Billy draws; Cass draws … but Cass’s guns slide from his grip. Billy shoots and hits him twice. Nellie runs to him and cradles him in the street, getting blood all over her dress. Not satisfied with merely wounding Cass, Billy approaches and finishes him off with a rifle shot. The townsfolk gather round and Mamie and her prostitutes take Nellie in hand. In shock, she says that she doesn’t even know where Cass’s father lives, or even his name. Mamie says never mind, you can stay here as long as you need to – and so Nellie arrives at the fate she never understood and from which Cass had temporarily saved her, just one more brothel worker in this small frontier town where she’ll have to service the local drunks.
Billy rides off with his friends, knowing that his own end will be just as pointless and violent. And the stagecoach arrives with yet another young, fresh-faced girl looking for work at Mamie’s.
Boetticher’s laconic ’50s westerns, stripped to their narrative essentials, were a major factor in the rethinking of the genre – like Anthony Mann’s psychological westerns starring James Stewart – adding greater depth to what had largely been a formulaic collection of increasingly trite stock elements whose only purpose was to fill out kids’ matinees. Boetticher and Mann paved the way for Peckinpah and others who incorporated a sense of history into the mythology of the frontier and America’s self-aggrandizing belief in rugged individualism and Manifest Destiny, which in turn paved the way for the dismantling of that mythology in the spaghetti western.
But A Time for Dying seems displaced, with Boetticher (and Murphy) having been left behind by the rapid changes in part initiated by his own earlier work. This final movie is a disorienting hybrid which never manages to find a coherent balance between its roots in the cinematic past and its existence in a radically changed present. And yet this instability is itself what makes the film interesting and might have raised its profile in the history of the genre if a more capable actor had been cast in the lead – Boetticher had tried to get Peter Fonda, which could have made for a much stronger, more elegiac movie (something like Fonda’s own The Hired Hand, made just two years later).
Although obviously hampered by budgetary constraints and a consequent short shooting schedule, what gives A Time for Dying an unfinished, at times amateurish feel is largely Richard Lapp’s presence.

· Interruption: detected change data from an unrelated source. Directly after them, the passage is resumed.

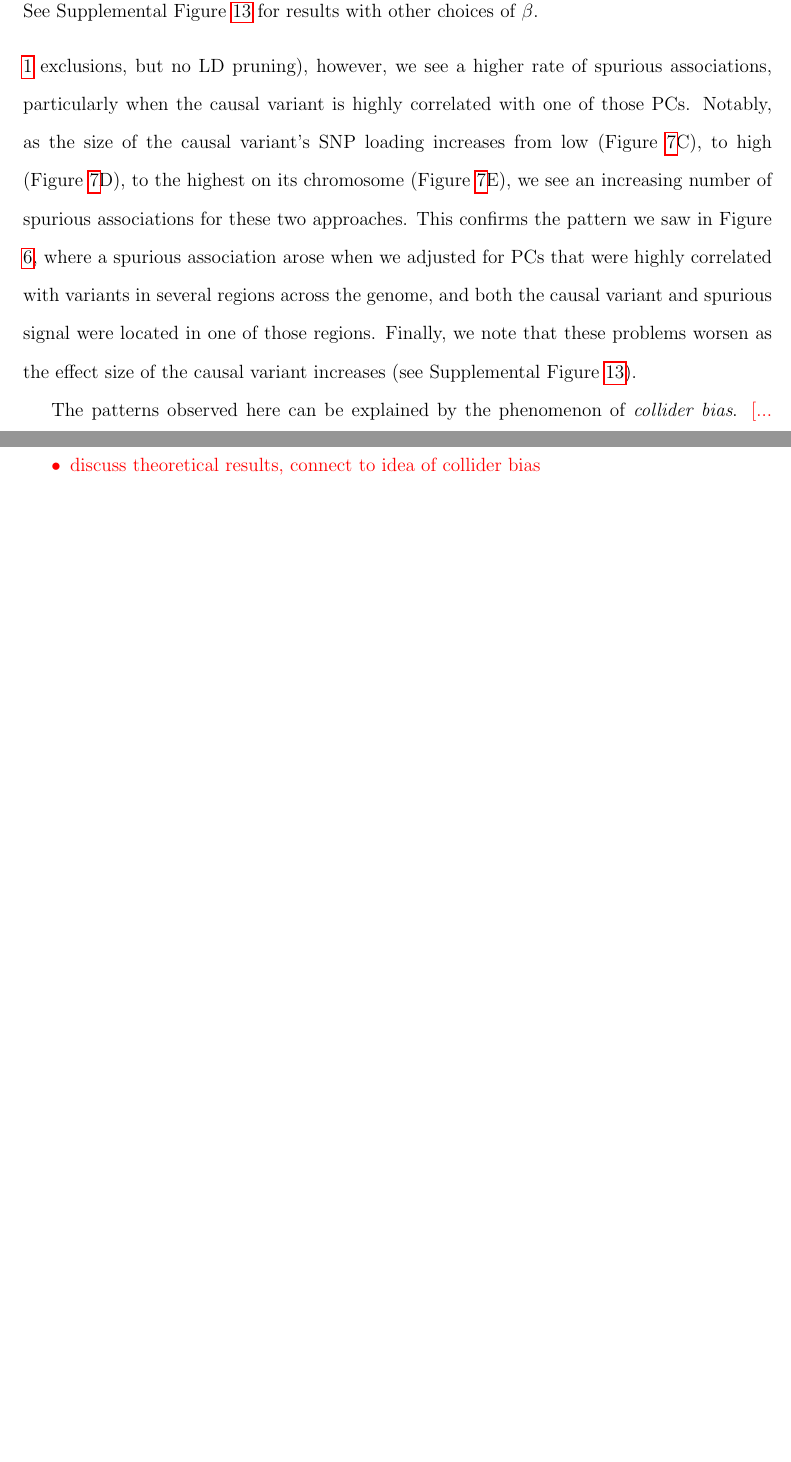
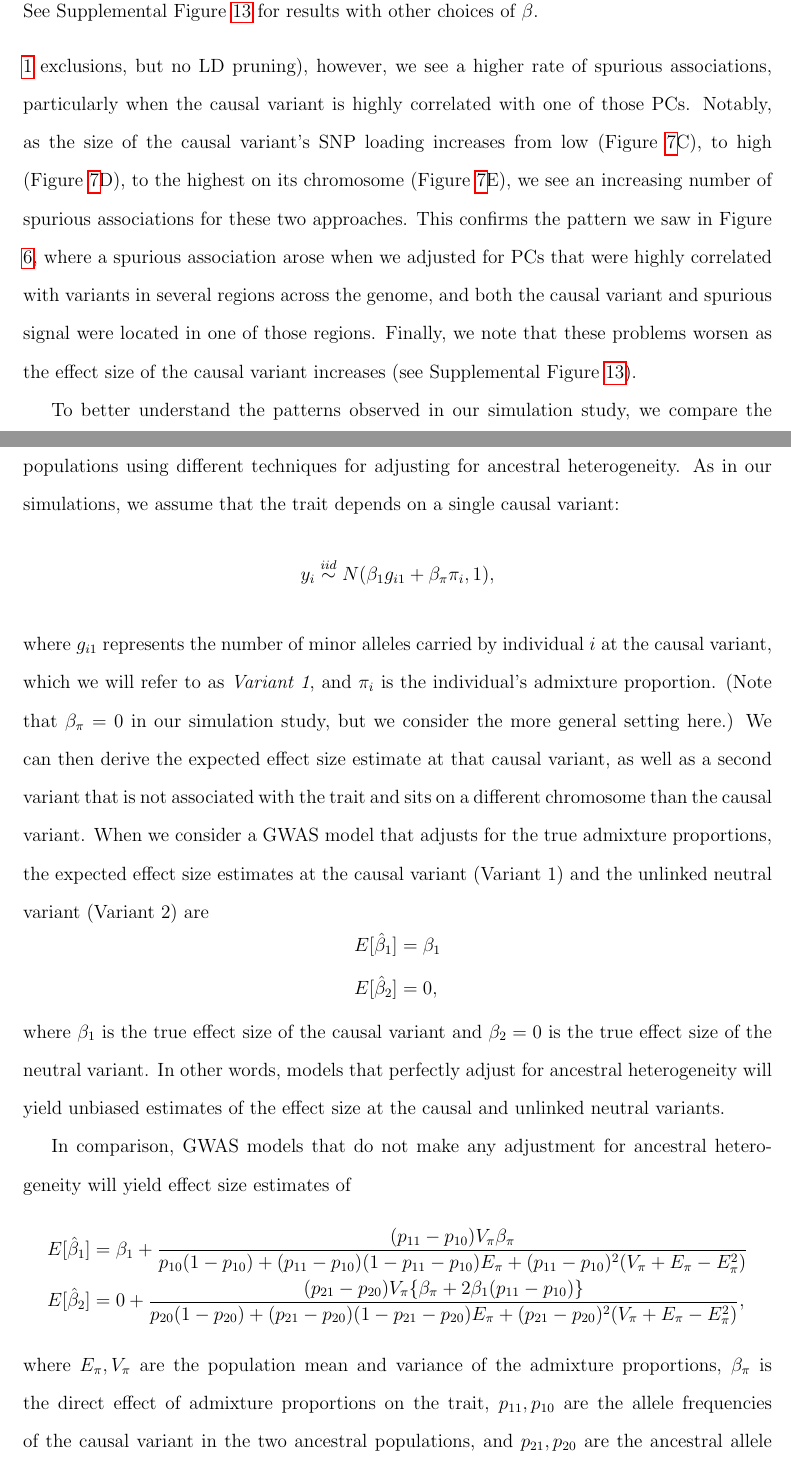
Before and after one commit to GrindeLab/PCA, a LaTeX document (manuscript/SpuriousAssociations.tex): two parts of pages 20 and 21 of 36 before the commit and two parts of pages 20 and 21 of 38 after it, joined at a grey line, cut so that both start at the same text, the shorter picture padded with empty space. Compiled offline with pdfLaTeX.

Commit message:
write about theory

```diff
--- a/manuscript/SpuriousAssociations.tex
+++ b/manuscript/SpuriousAssociations.tex
@@ -784,9 +784,29 @@ This confirms the pattern we saw in Figure \ref{fig:manh}, where a spurious asso
 % effect size of causal variant
 Finally, we note that these problems worsen as the effect size of the causal variant increases (see Supplemental Figure \ref{fig:spurious-all-beta}).
 
-The patterns observed here can be explained by the phenomenon of \textit{collider bias}.
-\add{why do spurious assoc arise?
-\begin{itemize}
-\item discuss theoretical results, connect to idea of collider bias
-\end{itemize}
-}
+To better understand the patterns observed in our simulation study, we compare the expected effect size estimates from GWAS models in admixed populations with two ancestral populations using different techniques for adjusting for ancestral heterogeneity.
+As in our simulations, we assume that the trait depends on a single causal variant: $$y_i \stackrel{iid}{\sim} N(\beta_1 g_{i1} + \beta_\pi \pi_i, 1),$$ where $g_{i1}$ represents the number of minor alleles carried by individual $i$ at the causal variant, which we will refer to as \textit{Variant 1}, and $\pi_i$ is the individual's admixture proportion.
+(Note that $\beta_\pi = 0$ in our simulation study, but we consider the more general setting here.)
+We can then derive the expected effect size estimate at that causal variant, as well as a second variant that is not associated with the trait and sits on a different chromosome than the causal variant.
+When we consider a GWAS model that adjusts for the true admixture proportions,
+%$\pi_i$, $$E[y_i | g_{ij}, \pi_i] = \beta_0 + \beta_j g_{ij} + \beta_\pi \pi_i,$$
+the expected effect size estimates at the causal variant (Variant 1) and the unlinked neutral variant (Variant 2) are
+$$
+\begin{aligned}
+E[\hat\beta_1] &= \beta_1 \\
+E[\hat\beta_2] &= 0,
+\end{aligned}
+$$
+where $\beta_1$ is the true effect size of the causal variant and $\beta_2 = 0$ is the true effect size of the neutral variant.
+In other words, models that perfectly adjust for ancestral heterogeneity will yield unbiased estimates of the effect size at the causal and unlinked neutral variants.
+%This suggests, in turn, that these models will control the rate of spurious associations.
+
+% unadjusted model
+In comparison, GWAS models that do not make any adjustment for ancestral heterogeneity will yield effect size estimates of
+$$
+\begin{aligned}
+E[\hat\beta_1] & = \beta_1 + \frac{(p_{11}- p_{10})V_\pi \beta_\pi }{p_{10}(1-p_{10}) + (p_{11}-p_{10})(1-p_{11}-p_{10})E_\pi + (p_{11}-p_{10})^2(V_\pi + E_\pi - E_\pi^2)} \\
+E[\hat\beta_2] & = 0 + \frac{(p_{21}-p_{20}) V_\pi\{\beta_\pi + 2\beta_1(p_{11}- p_{10})\}}{p_{20}(1-p_{20}) + (p_{21}-p_{20})(1-p_{21}-p_{20})E_\pi + (p_{21}-p_{20})^2(V_\pi + E_\pi - E_\pi^2)},\\
+\end{aligned}
+$$
+where $E_\pi, V_\pi$ are the population mean and variance of the admixture proportions, $\beta_\pi$ is the direct effect of admixture proportions on the trait, $p_{11}, p_{10}$ are the allele frequencies of the causal variant in the two ancestral populations, and $p_{21}, p_{20}$ are the ancestral allele frequencies of the unlinked neutral variant.
```
Also changed, not shown: manuscript/SpuriousAssociations.tex (28 more changed lines).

The rest of the cast is actually quite good, with Jury and Bob Random even better than that. What seems most strange is that the movie gives the impression of a newcomer trying to find his way among familiar elements and new possibilities, rather than of a master drawing on many years of experience.
Indicator’s 2K scan of the original negative provides a vibrantly colourful image on the Blu-ray – for some reason presented in both 1.33:1 and 1.85:1 options (I watched the latter). Included on the disk are a commentary from C. Courtney Joyner and Henry Parke which fills in the details of the film’s strange production history; an appreciation by filmmaker Chris Petit who is fascinated by the film’s anomalous nature; and a discussion by Kim Newman of the ways in which Jesse James has been portrayed in the movies. This release unearths a fascinating footnote to the careers of two significant figures whose time had largely passed when they made the movie.